Manuel Axel Strain
Smudging The English Dictionary
June 14 – August 29, 2021
Manuel Axel Strain is a non-binary 2-Spirit artist of xʷməθkwəy̓əm (Musqueam), Simpcw and Inkumupulux ancestry who currently lives on the stolen, sacred and ancestral homelands and waters of the sq̓əc̓iy̓aɁɬ təməxʷ (Katzie) and Kwantlen peoples.
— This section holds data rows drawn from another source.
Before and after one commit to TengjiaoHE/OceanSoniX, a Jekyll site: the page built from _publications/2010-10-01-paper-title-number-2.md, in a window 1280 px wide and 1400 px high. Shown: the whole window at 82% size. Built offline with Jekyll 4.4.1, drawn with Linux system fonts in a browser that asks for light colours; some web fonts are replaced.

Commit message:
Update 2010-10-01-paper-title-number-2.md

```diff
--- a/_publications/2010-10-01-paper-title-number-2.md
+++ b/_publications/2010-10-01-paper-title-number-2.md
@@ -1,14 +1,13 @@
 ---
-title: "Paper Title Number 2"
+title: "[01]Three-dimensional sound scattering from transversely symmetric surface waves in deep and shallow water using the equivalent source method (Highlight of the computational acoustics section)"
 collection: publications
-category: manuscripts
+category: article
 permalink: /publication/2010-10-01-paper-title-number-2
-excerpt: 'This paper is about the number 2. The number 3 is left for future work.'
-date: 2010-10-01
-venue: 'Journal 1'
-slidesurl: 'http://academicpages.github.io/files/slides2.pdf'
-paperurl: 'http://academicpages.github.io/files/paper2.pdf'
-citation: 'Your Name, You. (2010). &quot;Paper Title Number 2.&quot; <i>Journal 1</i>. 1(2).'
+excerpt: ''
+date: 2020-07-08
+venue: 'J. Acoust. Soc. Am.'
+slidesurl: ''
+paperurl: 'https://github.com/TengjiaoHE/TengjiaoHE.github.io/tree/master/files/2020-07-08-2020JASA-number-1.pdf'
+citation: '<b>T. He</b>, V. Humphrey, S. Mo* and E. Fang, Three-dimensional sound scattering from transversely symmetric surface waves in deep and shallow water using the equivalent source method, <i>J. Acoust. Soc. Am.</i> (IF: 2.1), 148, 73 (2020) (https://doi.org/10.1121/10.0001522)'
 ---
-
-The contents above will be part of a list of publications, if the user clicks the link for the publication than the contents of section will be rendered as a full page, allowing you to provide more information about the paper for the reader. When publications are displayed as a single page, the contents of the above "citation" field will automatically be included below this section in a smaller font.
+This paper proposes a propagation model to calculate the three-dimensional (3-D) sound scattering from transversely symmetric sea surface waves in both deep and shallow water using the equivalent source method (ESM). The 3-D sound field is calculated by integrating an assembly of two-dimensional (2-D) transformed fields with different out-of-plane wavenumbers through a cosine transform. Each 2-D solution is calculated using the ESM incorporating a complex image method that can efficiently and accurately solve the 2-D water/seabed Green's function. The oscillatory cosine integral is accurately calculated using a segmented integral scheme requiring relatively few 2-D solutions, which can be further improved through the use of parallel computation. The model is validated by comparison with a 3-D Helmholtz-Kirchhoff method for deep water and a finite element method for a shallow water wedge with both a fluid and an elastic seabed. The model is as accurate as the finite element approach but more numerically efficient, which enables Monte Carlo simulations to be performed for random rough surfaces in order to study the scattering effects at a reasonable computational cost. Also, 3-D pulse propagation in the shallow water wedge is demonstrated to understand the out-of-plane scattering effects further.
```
Strain uses their art practice to confront and undermine the imposed realities of colonialism, proposing a new space beyond oppressive systems of power. The photographic work Smudging the English Dictionary (2021) bears witness to the ongoing intergenerational trauma associated with the attempted erasure of Indigenous bodies, languages, ceremonies and medicines at the hands of settler colonialists in so-called Canada. Smudging is a sacred ceremony that many Indigenous peoples practice. This often involves the burning of plants like sage, sweetgrass, cedar and tobacco to cleanse and purify people and places. In this work Strain is smudging with sage picked by their mother in their Secwepemcúl’ecw (Secwépemc) homelands. By reclaiming ancestral ceremony and cleansing a politically charged lexicon, Strain honours the resiliency of Indigenous people and makes space for healing and resistance.
The work Smudging the English Dictionary was presented congruently with the exhibition Teiakwanahstahsontéhrha’ | We Extend the Rafters by Skawennati, a Kanien’kehà:ka (Mohawk) artist. By grounding their work in the wisdom of their ancestors, Strain cleanses the past and witnesses present injustices, while Skawennati speaks to the reclamation and futurity of Indigenous languages, histories and traditions across Turtle Island.
About the Artist | Manuel Axel Strain
Manuel Axel Strain often creates artworks in collaboration with their relatives. This connection to kin is a source of agency that flows through their art practice, as they work with the land and across performance, painting, sculpture, photography, video, sound and installation. References to the artist’s lived experiences emerge in their artworks, tackling subject matter like resource extraction, gender, Indigenous medicine, Indigeneity, labour and Strain’s ancestral and community ties to the land.
Strain is a participant in Evergreen Cultural Centre’s inaugural Emerging Creators Incubator as well as the exhibition (Re)visions, taking place at the Art Gallery at Evergreen in August 2021. They have exhibited work in Capture Photography Festival, Vancouver, and have shown work at the Vancouver Art Gallery and Surrey Art Gallery, as well as at more distant places across Turtle Island. Strain attended Emily Carr University of Art + Design, Vancouver, but prioritizes Indigenous epistemologies through the embodied knowledge of their mother, father, siblings, cousins, aunties, uncles, nieces, nephews, grandparents and ancestors.